“This shit is bananas. B-A-N-A-N-A-S” – Singer Gwen Stefani
Shit is crazy, no doubt. <- see what I did there?
Regardless of religion or political affiliation, I think that’s something we can all agree on.
In the United States, we have problems with employment, education, and healthcare.
Globally, there are governments collapsing, economies collapsing, and environments collapsing.
Shit is certainly crazy.
But how crazy?
About 4 years ago, our entire financial system nearly imploded. But when I looked out the window, everything was still calm.
We adapted. And we continued living.
I bring this up because I see lots of nothing. “Nothing” is what people do when they are too scared to do “something.” A nice mixture of uncertainty and pessimism has kept many people from investing. We’re in (what some refer to as) a liquidity trap. Interest rates are invisible, yet people are still sitting on loads of cash afraid to make moves. The same goes for companies.

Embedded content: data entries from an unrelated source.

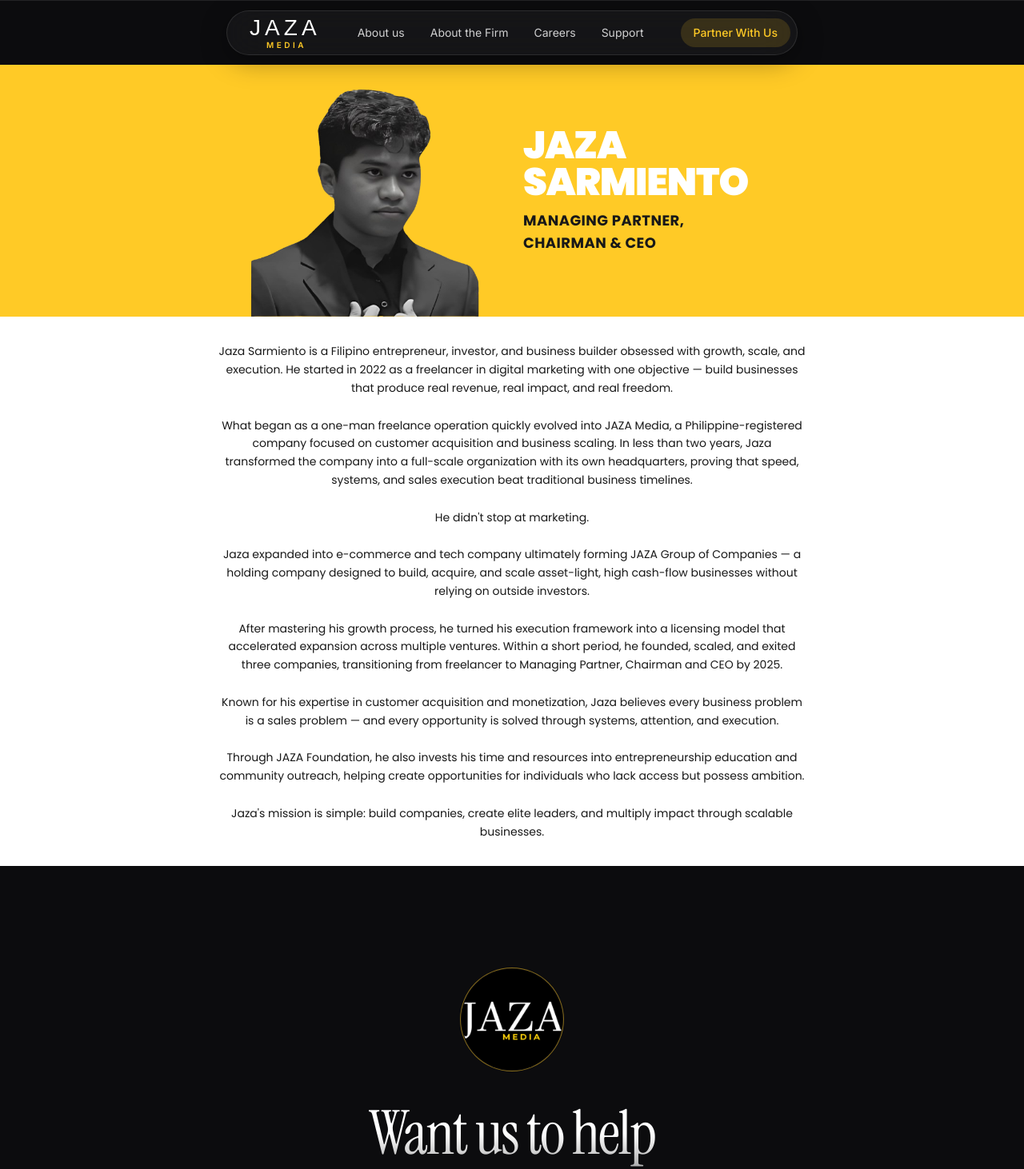
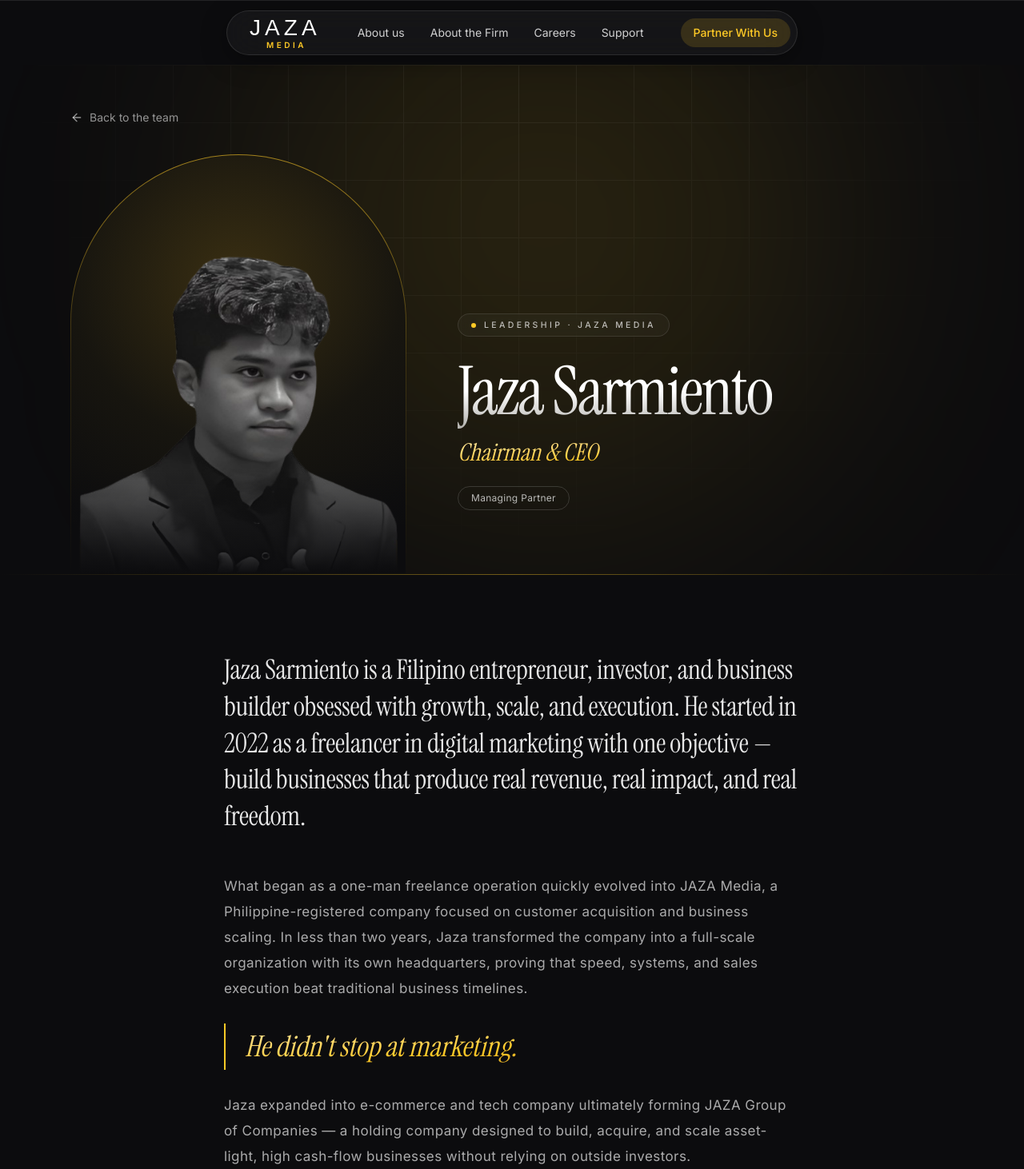
Before and after one commit to JAZA-Group-OS/jaza-media-site, a Next.js app: page /team/jaza in a window 1280 px wide. Shown: the part 40-1502 px from the top of the page at 80% size. Built offline with nearby package versions, Linux system fonts and the light colour scheme; no server answers; a web font is replaced by a local one.

Commit message:
Team bio pages: dark premium redesign — arched gold-framed portrait hero, editorial story with pull-quotes and mission card, meet-the-team links

```diff
--- a/app/team/[slug]/page.tsx
+++ b/app/team/[slug]/page.tsx
@@ -7,6 +7,7 @@ import { ExplodeProfitCta } from "@/components/explode-profit-cta";
 import { Footer } from "@/components/footer";
 import { Navbar } from "@/components/navbar";
 import { TeamBioHero } from "@/components/team-bio-hero";
+import { TeamBioStory } from "@/components/team-bio-story";
 import { getAllSlugs, getMember } from "@/lib/team";
 
 type Params = Promise<{ slug: string }>;
@@ -34,7 +35,6 @@ export default async function TeamMemberPage({ params }: { params: Params }) {
   const member = getMember(slug);
   if (!member) notFound();
 
-  const paragraphs = member.bio ?? [];
 
   return (
     <>
@@ -44,15 +44,7 @@ export default async function TeamMemberPage({ params }: { params: Params }) {
       </div>
       <main>
         <TeamBioHero member={member} />
-        <section className="bg-white py-6 md:py-8">
-          <div className="mx-auto max-w-3xl space-y-6 px-4 text-center font-heading text-sm leading-relaxed text-brand-black">
-            {paragraphs.length > 0 ? (
-              paragraphs.map((paragraph, i) => <p key={i}>{paragraph}</p>)
-            ) : (
-              <p className="text-text-muted">Bio coming soon.</p>
-            )}
-          </div>
-        </section>
+        <TeamBioStory member={member} />
         <ExplodeProfitCta />
       </main>
       <Footer />
--- a/components/team-bio-hero.tsx
+++ b/components/team-bio-hero.tsx
@@ -1,45 +1,83 @@
+import { ArrowLeft } from "lucide-react";
 import Image from "next/image";
+import Link from "next/link";
 
+import { Reveal } from "@/components/reveal";
 import type { Member } from "@/lib/team";
 
+const GOLD_TEXT = "bg-gradient-to-br from-[#fbe7a1] via-gold to-[#a97a1f] bg-clip-text text-transparent";
+const WHITE_TEXT = "bg-gradient-to-b from-white via-white to-white/60 bg-clip-text text-transparent";
+
+export const titleCase = (s: string) =>
+  s.toLowerCase().replace(/(^|[\s-])(\p{L})/gu, (_, sep: string, c: string) => sep + c.toUpperCase()).replace(/\bCeo\b/g, "CEO");
+
 export function TeamBioHero({ member }: { member: Member }) {
-  const displayName = member.name ?? "NAME";
+  const name = titleCase(member.name ?? "Team Member");
   const portrait = member.bioImage ?? member.image;
-  const altText = member.name
-    ? `${member.name} — ${member.role}`
-    : "Team member placeholder";
+  const roles = member.role.split(",").map((r) => titleCase(r.trim()));
+  const title = roles[roles.length - 1];
+  const others = roles.slice(0, -1);
 
   return (
-    <section className="bg-brand-yellow">
-      <div className="mx-auto flex max-w-5xl flex-col-reverse items-center gap-6 px-4 pt-8 md:h-[315px] md:flex-row md:items-center md:justify-center md:gap-12 md:pt-0">
-        <div className="relative h-[300px] w-[300px] shrink-0 md:self-end">
+    <section className="relative overflow-hidden bg-ink text-white">
+      <div aria-hidden className="pointer-events-none absolute -top-40 left-1/4 size-[720px] rounded-full bg-gold/12 blur-[150px]" />
+      <div
+        aria-hidden
+        className="pointer-events-none absolute inset-0 opacity-[0.06] [background-image:linear-gradient(to_right,white_1px,transparent_1px),linear-gradient(to_bottom,white_1px,transparent_1px)] [background-size:72px_72px] [mask-image:radial-gradient(ellipse_at_top,black,transparent_70%)]"
+      />
+
+      <div className="relative mx-auto max-w-6xl px-4 pt-10 md:px-6 md:pt-14">
+        <Link
+          href="/about-the-firm"
+          className="group inline-flex items-center gap-2 text-sm text-white/55 transition hover:text-white"
+        >
+          <ArrowLeft className="size-4 transition-transform group-hover:-translate-x-1" />
+          Back to the team
+        </Link>
+
+        <div className="mt-8 grid items-end gap-10 md:grid-cols-[minmax(0,420px)_1fr] md:gap-16">
+          {/* Arched, gold-framed portrait */}
+          <Reveal className="mx-auto w-full max-w-[380px] md:max-w-none">
+            <div className="rounded-t-[999px] bg-gradient-to-b from-gold/60 via-gold/15 to-transparent p-px">
+              <div className="relative aspect-[4/5] overflow-hidden rounded-t-[999px] bg-[radial-gradient(90%_70%_at_50%_30%,#3a2f12_0%,#17150f_55%,#0c0c0e_100%)]">
                 {portrait ? (
                   <Image
                     src={portrait}
-              alt={altText}
+                    alt={`${name} — ${member.role}`}
                     fill
-              sizes="300px"
-              className={`object-contain object-bottom ${member.mirror ? "-scale-x-100" : ""}`}
                     priority
+                    sizes="(min-width: 768px) 420px, 90vw"
+                    className={`object-contain object-bottom grayscale-[0.15] ${member.mirror ? "-scale-x-100" : ""}`}
                   />
-          ) : (
-            <span className="sr-only">{altText}</span>
-          )}
+                ) : null}
+                <div aria-hidden className="absolute inset-x-0 bottom-0 h-1/4 bg-gradient-to-t from-ink to-transparent" />
               </div>
-        <div className="text-center md:max-w-[320px] md:text-left">
-          <h1 className="font-heading text-3xl font-black uppercase leading-[0.95] tracking-tight text-white md:text-5xl">
-            {displayName}
+            </div>
+          </Reveal>
+
+          {/* Name + titles */}
+          <Reveal delay={0.08} className="pb-12 text-center md:pb-20 md:text-left">
+            <p className="inline-flex items-center gap-2.5 rounded-full border border-white/10 bg-white/[0.03] px-4 py-1.5 text-[10.5px] font-medium tracking-[0.32em] text-white/70 backdrop-blur">
+              <span aria-hidden className="size-1.5 rounded-full bg-gold" />
+              LEADERSHIP · JAZA MEDIA
+            </p>
+            <h1 className="mt-7 font-serif text-[52px] leading-[0.98] tracking-[-0.03em] md:text-[84px]">
+              <span className={WHITE_TEXT}>{name}</span>
             </h1>
-          <p className="mt-3 font-heading text-lg font-bold uppercase tracking-wide text-brand-black">
-            {member.role.split(",").map((part, i, arr) => (
-              <span key={i} className="block">
-                {part.trim()}
-                {i < arr.length - 1 ? "," : ""}
+            <p className={`mt-4 font-serif text-2xl italic md:text-3xl ${GOLD_TEXT}`}>{title}</p>
+            {others.length > 0 ? (
+              <div className="mt-6 flex flex-wrap justify-center gap-2 md:justify-start">
+                {others.map((r) => (
+                  <span key={r} className="rounded-full border border-white/15 px-4 py-1.5 text-xs tracking-wide text-white/70">
+                    {r}
                   </span>
                 ))}
-          </p>
+              </div>
+            ) : null}
+          </Reveal>
         </div>
       </div>
+      <div aria-hidden className="h-px bg-gradient-to-r from-transparent via-gold/40 to-transparent" />
     </section>
   );
 }
--- /dev/null
+++ b/components/team-bio-story.tsx
@@ -0,0 +1,95 @@
+import { ArrowUpRight, Quote } from "lucide-react";
+import Image from "next/image";
+import Link from "next/link";
+
+import { Reveal } from "@/components/reveal";
+import { titleCase } from "@/components/team-bio-hero";
+import { TEAM, type Member } from "@/lib/team";
+
+const GOLD_TEXT = "bg-gradient-to-br from-[#fbe7a1] via-gold to-[#a97a1f] bg-clip-text text-transparent";
+
+/** Short, punchy lines in a bio read better as pull-quotes than as paragraphs. */
+const isPullQuote = (p: string) => p.length <= 90;
+
+export function TeamBioStory({ member }: { member: Member }) {
+  const paragraphs = member.bio ?? [];
+  const [lead, ...rest] = paragraphs;
+  const closing = rest.length > 1 ? rest[rest.length - 1] : undefined;
+  const body = closing ? rest.slice(0, -1) : rest;
+  const others = TEAM.filter((m) => m.slug !== member.slug && m.bio?.length);
+
+  return (
+    <section className="relative bg-ink pb-24 text-white md:pb-32">
+      <div className="mx-auto max-w-3xl px-4 pt-16 md:px-6 md:pt-24">
+        {lead ? (
+          <Reveal>
+            <p className="font-serif text-[26px] leading-[1.35] tracking-[-0.01em] text-white/90 md:text-[34px]">{lead}</p>
+          </Reveal>
+        ) : (
+          <p className="text-white/50">Bio coming soon.</p>
+        )}
+
+        {body.length > 0 ? (
+          <div className="mt-12 space-y-7">
+            {body.map((p, i) =>
+              isPullQuote(p) ? (
+                <Reveal key={i}>
+                  <p className={`border-l-2 border-gold py-1 pl-6 font-serif text-3xl italic leading-snug md:text-4xl ${GOLD_TEXT}`}>
+                    {p}
+                  </p>
+                </Reveal>
+              ) : (
+                <Reveal key={i}>
+                  <p className="text-[16px] font-light leading-8 tracking-wide text-white/65 md:text-[17px]">{p}</p>
+                </Reveal>
+              ),
+            )}
+          </div>
+        ) : null}
+
+        {closing ? (
+          <Reveal className="mt-14">
+            <div className="rounded-[28px] bg-gradient-to-br from-gold/50 via-white/10 to-white/[0.04] p-px">
+              <div className="relative rounded-[27px] bg-[radial-gradient(120%_120%_at_0%_0%,#2a2210_0%,#121212_50%,#0c0c0d_100%)] p-8 md:p-10">
+                <Quote aria-hidden className="absolute top-7 right-7 size-12 text-gold/15" />
+                <p className="text-[10.5px] font-medium tracking-[0.32em] text-gold/90">THE MISSION</p>
+                <p className="mt-4 font-serif text-2xl leading-snug text-white md:text-[30px]">{closing}</p>
+              </div>
+            </div>
+          </Reveal>
+        ) : null}
+      </div>
+
+      {others.length > 0 ? (
+        <div className="mx-auto mt-24 max-w-6xl px-4 md:px-6">
+          <p className="text-center text-[10.5px] font-medium tracking-[0.32em] text-white/50">MEET THE REST OF THE TEAM</p>
+          <div className="mx-auto mt-8 grid max-w-3xl gap-4 sm:grid-cols-2">
+            {others.map((m) => {
+              const roles = m.role.split(",").map((r) => titleCase(r.trim()));
+              return (
+                <Link
+                  key={m.slug}
+                  href={`/team/${m.slug}`}
+                  className="group flex items-center gap-4 rounded-2xl border border-white/10 bg-white/[0.03] p-4 transition hover:border-gold/50 hover:bg-white/[0.05]"
+                >
+                  <span className="relative size-16 shrink-0 overflow-hidden rounded-full bg-ink-soft ring-1 ring-gold/30">
+                    {m.image ? (
+                      <Image src={m.image} alt="" fill sizes="64px" className="object-cover object-top grayscale transition group-hover:grayscale-0" />
+                    ) : null}
+                  </span>
+                  <span className="min-w-0 flex-1">
+                    <span className="block text-lg font-semibold text-white">{titleCase(m.name ?? "")}</span>
+                    <span className="block truncate text-sm text-gold">{roles[roles.length - 1]}</span>
+                  </span>
+                  <span className="grid size-10 shrink-0 place-items-center rounded-full border border-white/15 text-white/70 transition group-hover:border-gold group-hover:bg-gold group-hover:text-ink">
+                    <ArrowUpRight className="size-4" />
+                  </span>
+                </Link>
+              );
+            })}
+          </div>
+        </div>
+      ) : null}
+    </section>
+  );
+}
```
Lines whose indentation alone changed are shown as unchanged.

Everybody seems to be waiting. Waiting on the next fed announcement. Waiting to see who is in the White House. Waiting for “things to get better.”
Well, I’m here to tell you…
Things Will Get Better
I’m an optimist in a pessimistic world. It’s far easier to be a doubter than a believer. I’m here to convince you that human ingenuity will bring us out of this rut. I’m assuming that in 1929, no one thought things would get better. But they did. And they will continue to get better. (Check out “The Piercing of Gloom and Doom by Herbert London)
The History of Pessimism
“This telephone has too many shortcomings to be considered as a means of communication,” said the president of Western Union in 1876. “The device is of inherently no value to us.”
Thomas Edison said, “Just as certain as death, George Westinghouse will kill a customer within six months after he puts in an electric system of any size,” and “the phonograph has no commercial value at all.”
The president of Michigan Savings Banks advised Henry Ford’s lawyer not to invest in the Ford Motor Company because, he said, “The horse is here to stay, the automobile is a novelty.”
In 1921, radio pioneer David Sarnoff said, “The wireless music box has no imaginable commercial value. Who would pay for a message sent to nobody in particular?”
In 1926, Lee DeForest, inventor of the vacuum tube, said, “While theoretically and technically television may be feasible, commercially and financially I consider it an impossibility.”
“A rocket will never be able to leave the earth’s atmosphere,” stated the New York Times in 1936.
“There is no likelihood man can ever tap the power of the atom,” said Nobel Prize-winning physicist Robert Milliken in 1923.
The chairman of IBM said, “I think there is a world market for about five computers,” in 1943.
“There is no reason for any individual to have a computer in his home,” said the president of Digital Electronic Corporation in 1977.
Readers: Is the uncertainty, the news, and your pessimistic attitude keeping you from investing?